General Atomics Aeronautical Systems will receive nearly $8 million from the US Defense Advanced Research Projects Agency (DARPA) to design a heavy-lift seaplane.
The California-based manufacturer of such unmanned air vehicles as the MQ-9 Reaper and MQ-1C Gray Eagle won the fixed-fee contract, worth up to $7.96 million, after a competitive bidding process, a Department of Defense (DoD) 25 November procurement announcement says.
The company did not immediately respond to a request for comment.
The award falls under DARPA’s Liberty Lifter programme, which the agency launched in May with the goal of engineering a heavy-lift aircraft capable of landing and taking off without use of land- or ship-based runways. DARPA often invests in emerging technologies, such as swarms of commercial drones and pilotless helicopters, that have the potential for military application.
The Liberty Lifter concept was borne from a perceived vulnerability of traditional heavy lift platforms, both aerial and maritime.
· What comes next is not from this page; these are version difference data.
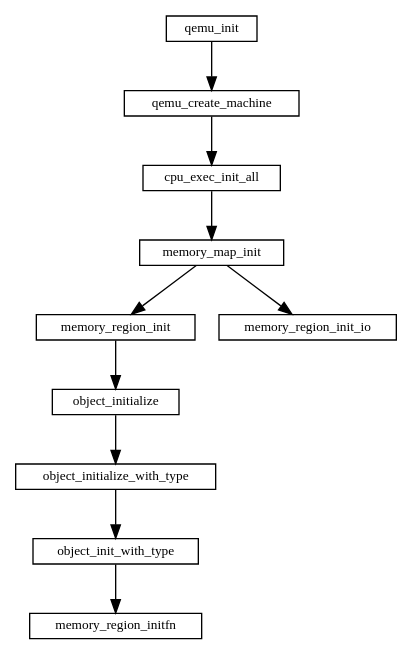
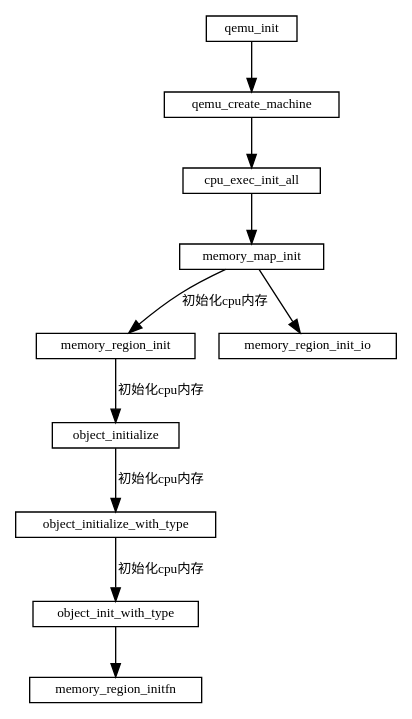
One commit to sisyphus1212/note changed the diagram in qemu/qemu-kvm内存虚拟化.md. Above: the diagram before and after it, drawn with Graphviz.

Commit message:
auto_update

````diff
--- a/qemu/qemu-kvm内存虚拟化.md
+++ b/qemu/qemu-kvm内存虚拟化.md
@@ -10,21 +10,22 @@
 ```graphviz
 digraph {
     fontname="Helvetica,Arial,sans-serif"
     //node [fontname="Helvetica,Arial,sans-serif"]
     //edge [fontname="Helvetica,Arial,sans-serif"]
     //rankdir="LR"
     node [fontsize=10, shape=record, height=0.25]
     edge [fontsize=10]
     qemu_init -> qemu_create_machine
               -> cpu_exec_init_all
               -> memory_map_init
               memory_map_init
                 -> memory_region_init
                 -> object_initialize
                 -> object_initialize_with_type
-                -> object_init_with_type
+                -> object_init_with_type[label="初始化cpu内存"]
+                object_init_with_type
                 -> memory_region_initfn
               memory_map_init
                 -> memory_region_init_io
 }
 ```
````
The project envisions an airframe combining the ability to carry large, heavy loads with ability to take-off and land from water. Such a design could enable highly controlled flight close to turbulent water surfaces and sustained flight at mid-altitudes.
“Although current sealift is very efficient in transporting large amounts of payload, it is vulnerable to threats, requires functional ports and results in long transit times,” DARPA noted when announcing the initiative. “Traditional airlift is much faster, but has limited ability to support maritime operations.”
The agency hopes Liberty Lifter will demonstrate “a leap in operational logistics capabilities”, it said.
“This first phase of the Liberty Lifter programme will define the unique seaplane’s range, payloads and other parameters,” Alexander Walan, programme manager in DARPA’s Tactical Technology Office, said earlier this year. “Innovative advances envisioned by this new DARPA programme will showcase an X-plane demonstrator that offers war fighters new capabilities during extended maritime operations.”
Engineering and design work on the General Atomics contract is expected to be completed in May 2023.